**EXERCISE PROMPT:**
Return every line of the records that includes the string "size".

------------------------------------

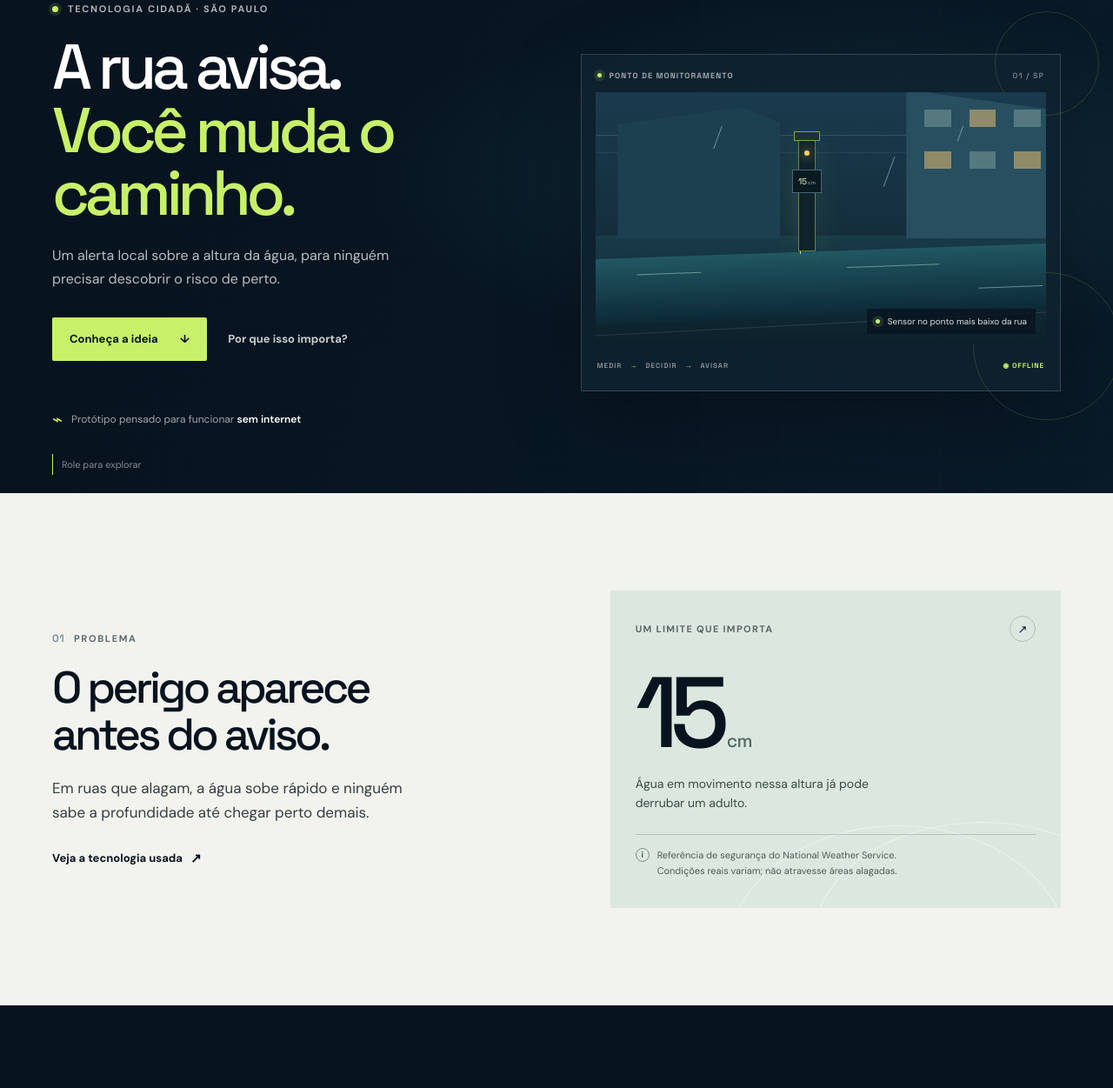
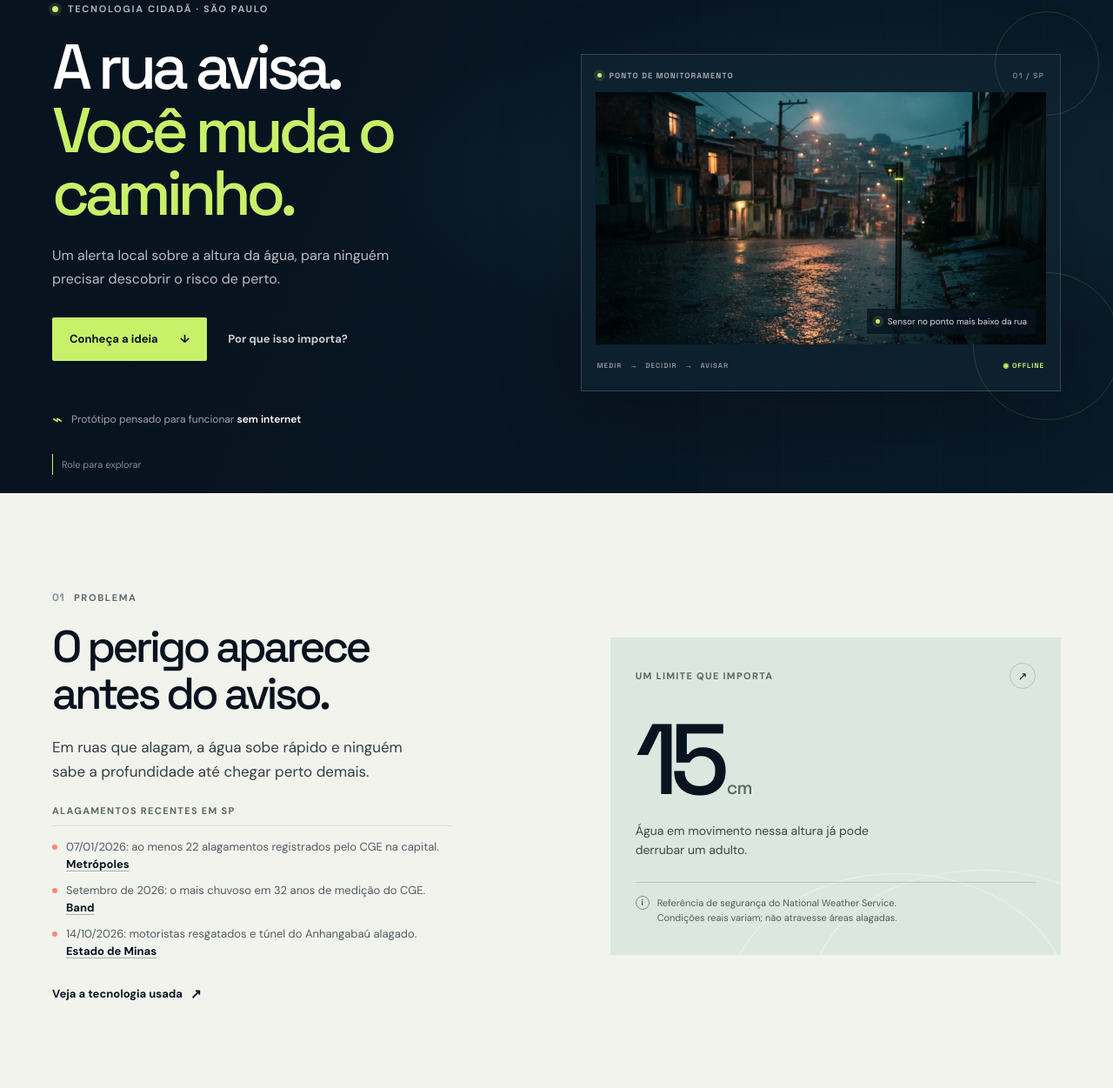
Before and after one commit to CauaMouraDev/GS---Front-End, a plain HTML site: page index.html in a window 1280 px wide. Shown: the part 133-1384 px from the top of the page at 87% size. Drawn offline with Linux system fonts and the light colour scheme.

Commit message:
troca as ilustracoes por fotos e adiciona registros de alagamento em sp

```diff
--- a/css/style.css
+++ b/css/style.css
@@ -45,6 +45,10 @@ a {
   text-decoration: none;
 }
 
+img {
+  max-width: 100%;
+}
+
 button:focus-visible,
 a:focus-visible,
 input:focus-visible {
@@ -436,198 +440,19 @@ h1 span,
   position: relative;
   height: 290px;
   overflow: hidden;
-  background: linear-gradient(180deg, #1a3b4e 0%, #142e3c 57%, #183b48 57%, #0c202a 100%);
-}
-
-.street-scene::before {
-  position: absolute;
-  top: 17%;
-  right: -5%;
-  left: -5%;
-  height: 1px;
-  background: rgb(165 214 223 / 18%);
-  box-shadow: 0 20px rgb(165 214 223 / 8%);
-  content: "";
-}
-
-.building {
-  position: absolute;
-  bottom: 42%;
-  background: #24485a;
-}
-
-.building-back {
-  left: 5%;
-  width: 36%;
-  height: 52%;
-  background: #1d4051;
-  clip-path: polygon(0 13%, 77% 0, 100% 12%, 100% 100%, 0 100%);
-}
-
-.building-front {
-  right: 0;
-  width: 31%;
-  height: 59%;
-  background: #284f60;
-  clip-path: polygon(0 0, 100% 13%, 100% 100%, 0 100%);
-}
-
-.building-front span {
-  position: relative;
-  display: inline-block;
-  width: 19%;
-  height: 12%;
-  margin: 14% 0 0 13%;
-  background: #7d9d9c;
-  opacity: 0.55;
-}
-
-.building-front span:nth-child(2n) {
-  background: #e4be71;
-}
-
-.building-front span:nth-child(4),
-.building-front span:nth-child(5),
-.building-front span:nth-child(6) {
-  margin-top: 14%;
-}
-
-.rain {
+  background: #142e3c;
+}
+
+.hero-photo {
+  display: block;
+  width: 100%;
+  height: 100%;
+  object-fit: cover;
+}
+
+.scene-caption {
   position: absolute;
   z-index: 1;
-  top: 13%;
-  width: 1px;
-  height: 28px;
-  transform: rotate(20deg);
-  background: rgb(168 216 232 / 55%);
-}
-
-.rain-one {
-  left: 27%;
-}
-
-.rain-two {
-  top: 25%;
-  left: 65%;
-  height: 37px;
-}
-
-.rain-three {
-  left: 81%;
-  height: 19px;
-}
-
-.sensor-pole {
-  position: absolute;
-  z-index: 4;
-  bottom: 37%;
-  left: 45%;
-  width: 20px;
-  height: 134px;
-  border: 1px solid rgb(200 241 105 / 45%);
-  background: #10232a;
-  box-shadow: 0 0 36px rgb(200 241 105 / 10%);
-}
-
-.sensor-cap {
-  position: absolute;
-  top: -5px;
-  left: -6px;
-  width: 30px;
-  height: 11px;
-  border: 1px solid rgb(200 241 105 / 60%);
-  background: #1b3337;
-}
-
-.sensor-light {
-  position: absolute;
-  top: 17px;
-  left: 6px;
-  width: 6px;
-  height: 6px;
-  border-radius: 50%;
-  background: var(--yellow);
-  box-shadow: 0 0 12px var(--yellow);
-}
-
-.sensor-screen {
-  position: absolute;
-  top: 39px;
-  left: -8px;
-  width: 34px;
-  padding: 6px 1px;
-  border: 1px solid rgb(164 213 244 / 40%);
-  background: #091a22;
-  color: #d9f8c5;
-  font-family: var(--font-display);
-  font-size: 10px;
-  text-align: center;
-}
-
-.sensor-screen span {
-  margin-left: 1px;
-  color: #a6c4ac;
-  font-size: 6px;
-}
-
-.sensor-beam {
-  position: absolute;
-  z-index: 3;
-  bottom: 36%;
-  left: 45.4%;
-  width: 1px;
-  height: 60px;
-  transform: rotate(180deg);
-  background: linear-gradient(var(--lime), transparent);
-  box-shadow: 0 30px 25px 6px rgb(200 241 105 / 10%);
-}
-
-.street-water {
-  position: absolute;
-  right: -10%;
-  bottom: 11%;
-  left: -10%;
-  height: 26%;
-  transform: rotate(-2deg);
-  background: linear-gradient(180deg, #225b65, #0d2937);
-  opacity: 0.92;
-}
-
-.street-water span {
-  position: absolute;
-  top: 25%;
-  width: 12%;
-  height: 1px;
-  background: rgb(185 229 213 / 54%);
-}
-
-.street-water span:nth-child(1) {
-  left: 16%;
-}
-
-.street-water span:nth-child(2) {
-  left: 55%;
-  width: 17%;
-}
-
-.street-water span:nth-child(3) {
-  right: 9%;
-  top: 64%;
-}
-
-.street-line {
-  position: absolute;
-  right: -10%;
-  bottom: 8%;
-  left: -10%;
-  height: 1px;
-  transform: rotate(-3deg);
-  background: rgb(255 255 255 / 11%);
-}
-
-.scene-caption {
-  position: absolute;
-  z-index: 5;
   right: 12px;
   bottom: 12px;
   display: inline-flex;
@@ -724,10 +549,62 @@ h1 span,
 
 .section-intro {
   max-width: 440px;
-  margin-bottom: 27px;
+  margin-bottom: 24px;
   color: #343e43;
   font-size: 17px;
   line-height: 1.65;
+}
+
+.evidence-title {
+  display: block;
+  margin-bottom: 10px;
+  color: #5a6863;
+  font-size: 11px;
+  font-weight: 700;
+  letter-spacing: 0.12em;
+}
+
+.problem-evidence {
+  display: flex;
+  max-width: 460px;
+  flex-direction: column;
+  gap: 10px;
+  margin: 0 0 27px;
+  padding: 14px 0 0;
+  border-top: 1px solid var(--line);
+  list-style: none;
+}
+
+.problem-evidence li {
+  display: flex;
+  align-items: flex-start;
+  gap: 10px;
+  color: #4f5b61;
+  font-size: 13px;
+  line-height: 1.55;
+}
+
+.problem-evidence li::before {
+  width: 6px;
+  height: 6px;
+  flex: 0 0 auto;
+  margin-top: 7px;
+  border-radius: 50%;
+  background: var(--coral);
+  content: "";
+}
+
+.problem-evidence a {
+  color: var(--ink);
+  font-weight: 700;
+  text-decoration: underline;
+  text-decoration-color: rgb(7 19 31 / 30%);
+  text-underline-offset: 3px;
+  transition: color 180ms ease;
+}
+
+.problem-evidence a:hover {
+  color: var(--green-dark);
 }
 
 .threshold-card {
--- a/index.html
+++ b/index.html
@@ -63,27 +63,13 @@
             </div>
           </div>
 
-          <div class="hero-visual" aria-label="Ilustração de um ponto de monitoramento de alagamento">
+          <div class="hero-visual">
             <div class="visual-topline">
               <span class="live-label"><span class="pulse-dot"></span> PONTO DE MONITORAMENTO</span>
               <span class="visual-index">01 / SP</span>
             </div>
             <div class="street-scene">
-              <div class="rain rain-one"></div>
-              <div class="rain rain-two"></div>
-              <div class="rain rain-three"></div>
-              <div class="building building-back"></div>
-              <div class="building building-front">
-                <span></span><span></span><span></span><span></span><span></span><span></span>
-              </div>
-              <div class="sensor-pole">
-                <div class="sensor-cap"></div>
-                <div class="sensor-light"></div>
-                <div class="sensor-screen">15<span>cm</span></div>
-              </div>
-              <div class="sensor-beam"></div>
-              <div class="street-water"><span></span><span></span><span></span></div>
-              <div class="street-line"></div>
+              <img class="hero-photo" src="assets/hero.jpg" alt="Rua de bairro em São Paulo alagada durante a chuva à noite, com o poste do sensor ChuvAlerta na calçada">
               <div class="scene-caption"><span class="caption-dot"></span> Sensor no ponto mais baixo da rua</div>
             </div>
             <div class="visual-bottomline">
@@ -103,6 +89,12 @@
             <span class="eyebrow"><span class="eyebrow-number">01</span> Problema</span>
             <h2 id="problem-title">O perigo aparece<br>antes do aviso.</h2>
             <p class="section-intro">Em ruas que alagam, a água sobe rápido e ninguém sabe a profundidade até chegar perto demais.</p>
+            <span class="evidence-title">ALAGAMENTOS RECENTES EM SP</span>
+            <ul class="problem-evidence">
+              <li><span>07/01/2026: ao menos 22 alagamentos registrados pelo CGE na capital. <a href="https://www.metropoles.com/sao-paulo/chuva-alagamentos-em-sp" target="_blank" rel="noopener">Metrópoles</a></span></li>
+              <li><span>Setembro de 2026: o mais chuvoso em 32 anos de medição do CGE. <a href="https://www.band.com.br/nacional/zonas-leste-e-sul-concentram-transito-em-sao-paulo-cidade-tem-alagamentos" target="_blank" rel="noopener">Band</a></span></li>
+              <li><span>14/10/2026: motoristas resgatados e túnel do Anhangabaú alagado. <a href="https://www.em.com.br/nacional/2026/10/7520945-chuvas-em-sao-paulo-causam-alagamentos-em-metro-tuneis-e-ruas-da-capital.html" target="_blank" rel="noopener">Estado de Minas</a></span></li>
+            </ul>
             <a class="text-link" href="#tecnologia">Veja a tecnologia usada <span aria-hidden="true">↗</span></a>
           </div>
           <div class="threshold-card">
@@ -266,11 +258,11 @@
             <p class="audience-note">Moradores, associação de bairro, subprefeitura e Defesa Civil são parceiros possíveis, ainda não confirmados.</p>
           </div>
 
-          <div class="showcase" aria-label="Ilustrações do funcionamento do ChuvAlerta">
+          <div class="showcase" aria-label="Fotos do funcionamento do ChuvAlerta">
             <div class="showcase-frame">
-              <img class="slide" src="assets/street.svg" alt="Rua urbana sob chuva, vista do ponto monitorado">
-              <img class="slide" src="assets/sensor.svg" alt="Sensor ultrassônico mede a altura da água e ativa sinais locais">
-              <img class="slide" src="assets/alert.svg" alt="Luzes, visor e aviso orientam moradores a evitar uma rua alagada">
+              <img class="slide" src="assets/rua.jpg" alt="Rua residencial de São Paulo sob chuva à noite, com água começando a acumular junto à calçada">
+              <img class="slide" src="assets/sensor.jpg" alt="Sensor ultrassônico no topo do poste medindo a distância até a água da rua">
+              <img class="slide" src="assets/alerta.jpg" alt="Rua alagada com o poste do sensor emitindo luz de alerta e um pedestre desviando do caminho">
               <div class="showcase-overlay">
                 <span class="showcase-tag">CHUVALERTA <span aria-hidden="true">/</span> EM CAMPO</span>
                 <span class="showcase-count" id="legenda-slide" aria-live="polite"></span>
@@ -279,8 +271,8 @@
             <div class="showcase-controls">
               <span class="showcase-caption">Uma ideia pensada para o bairro.</span>
               <div class="slide-buttons">
-                <button id="btn-anterior" type="button" aria-label="Ilustração anterior">←</button>
-                <button id="btn-proximo" type="button" aria-label="Próxima ilustração">→</button>
+                <button id="btn-anterior" type="button" aria-label="Foto anterior">←</button>
+                <button id="btn-proximo" type="button" aria-label="Próxima foto">→</button>
               </div>
             </div>
           </div>
```
Also changed, not shown: assets/alert.svg (deleted), assets/alerta.jpg (added), assets/hero.jpg (added), assets/rua.jpg (added), assets/sensor.jpg (added), assets/sensor.svg (deleted), assets/street.svg (deleted).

------------------------------------

**WRITTEN RESPONSE:**
Before and after one commit to CauaMouraDev/GS---Front-End, a plain HTML site: page index.html in a window 1280 px wide. Shown: the part 133-1384 px from the top of the page at 87% size. Drawn offline with Linux system fonts and the light colour scheme.
-  font-size: 10px;
-  font-size: 6px;
   font-size: 17px;
+  font-size: 11px;
+  font-size: 13px;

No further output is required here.